● **Data to examine**:
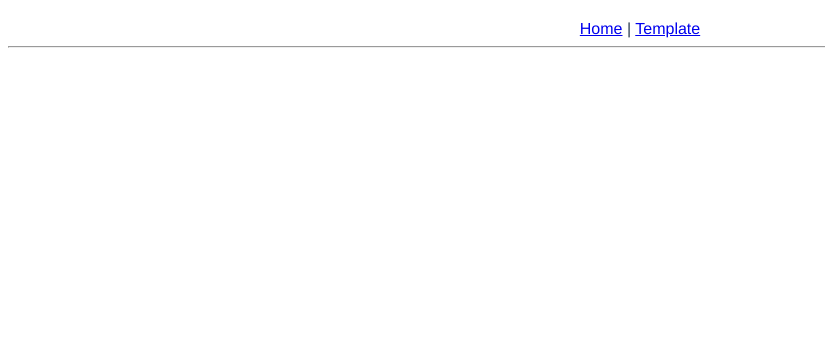
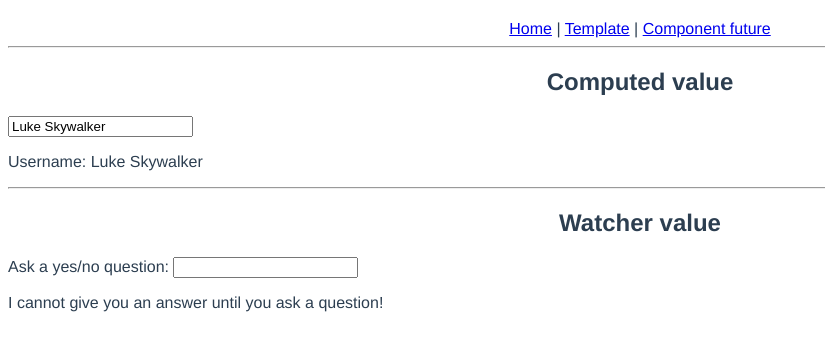
Before and after one commit to kembek/vue-examples, a Vue app: page /#/componentFuture in a window 1280 px wide. Shown: the top 350 px of the page, without its empty margins (0-825 px from the left). Built offline with nearby package versions, Linux system fonts and the light colour scheme.

Commit message:
update: the component future was added

```diff
--- a/package.json
+++ b/package.json
@@ -8,13 +8,17 @@
     "lint": "vue-cli-service lint"
   },
   "dependencies": {
+    "axios": "^0.19.2",
     "core-js": "^3.6.4",
+    "lodash": "^4.17.15",
     "vue": "^2.6.11",
+    "vue-axios": "^2.1.5",
     "vue-class-component": "^7.2.2",
     "vue-property-decorator": "^8.3.0",
     "vue-router": "^3.1.6"
   },
   "devDependencies": {
+    "@types/lodash": "^4.14.149",
     "@typescript-eslint/eslint-plugin": "^2.18.0",
     "@typescript-eslint/parser": "^2.18.0",
     "@vue/cli-plugin-babel": "~4.2.0",
--- a/src/App.vue
+++ b/src/App.vue
@@ -2,7 +2,8 @@
   <div id="app">
     <nav>
       <router-link :to="'/'">Home</router-link> |
-      <router-link to="/template">Template</router-link>
+      <router-link to="/template">Template</router-link> |
+      <router-link to="/componentFuture">Component future</router-link>
     </nav>
     <hr />
     <router-view />
--- a/src/main.ts
+++ b/src/main.ts
@@ -1,7 +1,10 @@
+import axios from 'axios';
 import Vue from 'vue';
+import VueAxios from 'vue-axios';
 import App from './App.vue';
 import router from './routes';
 
+Vue.use(VueAxios, axios);
 Vue.config.productionTip = false;
 
 new Vue({
--- /dev/null
+++ b/src/pages/ComponentFuture.vue
@@ -0,0 +1,74 @@
+<template>
+  <div>
+    <section>
+      <h2>Computed value</h2>
+      <input type="text" v-model="fullName" />
+      <p>Username: {{ fullName }}</p>
+    </section>
+    <hr />
+    <section>
+      <h2>Watcher value</h2>
+      <p>Ask a yes/no question: <input type="text" v-model="question" /></p>
+      <p>{{ answer }}</p>
+    </section>
+  </div>
+</template>
+
+<script lang="ts">
+import { Component, Vue, Watch } from 'vue-property-decorator';
+import capitalize from 'lodash/capitalize';
+import debounce from 'lodash/debounce';
+import { AxiosResponse } from 'axios';
+import { Cancelable } from 'lodash';
+
+@Component
+export default class ComponentFuture extends Vue {
+  firstName = 'Luke';
+
+  lastName = 'Skywalker';
+
+  get fullName() {
+    return `${this.firstName} ${this.lastName}`;
+  }
+
+  set fullName(newName: string) {
+    const [firstName, lastName] = newName.split(/\W+/gi);
+
+    this.firstName = firstName.trim();
+    this.lastName = lastName.trim();
+  }
+
+  question = '';
+
+  answer = 'I cannot give you an answer until you ask a question!';
+
+  debouncedGetAnswer!: (() => void) & Cancelable;
+
+  created() {
+    this.debouncedGetAnswer = debounce(this.getAnswer, 500);
+  }
+
+  @Watch('question')
+  onQuestion() {
+    this.answer = 'Waiting for you to stop typing...';
+    this.debouncedGetAnswer();
+  }
+
+  getAnswer() {
+    if (!this.question.includes('?')) {
+      this.answer = 'Question usually contain a question mark. ;-)';
+      return;
+    }
+
+    this.answer = 'Thinking...';
+    this.$http
+      .get('https://yesno.wtf/api')
+      .then((response: AxiosResponse) => {
+        this.answer = capitalize(response.data.answer);
+      })
+      .catch((error) => {
+        this.answer = `Error! Could not reach the API. ${error}`;
+      });
+  }
+}
+</script>
--- a/src/routes/index.ts
+++ b/src/routes/index.ts
@@ -3,6 +3,7 @@ import VueRouter, { RouteConfig } from 'vue-router';
 
 import Basic from '@/pages/Basic.vue';
 import TemplateSyntax from '@/pages/TemplateSyntax.vue';
+import ComponentFuture from '@/pages/ComponentFuture.vue';
 
 Vue.use(VueRouter);
 
@@ -15,6 +16,10 @@ const routes: RouteConfig[] = [
     path: '/template',
     component: TemplateSyntax,
   },
+  {
+    path: '/componentFuture',
+    component: ComponentFuture,
+  },
 ];
 
 export default new VueRouter({
```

● **Work request**: Show me all lines in the records that contain "RouteConfig".

● **Finished exercise**:
@@ -3,6 +3,7 @@ import VueRouter, { RouteConfig } from 'vue-router';
@@ -15,6 +16,10 @@ const routes: RouteConfig[] = [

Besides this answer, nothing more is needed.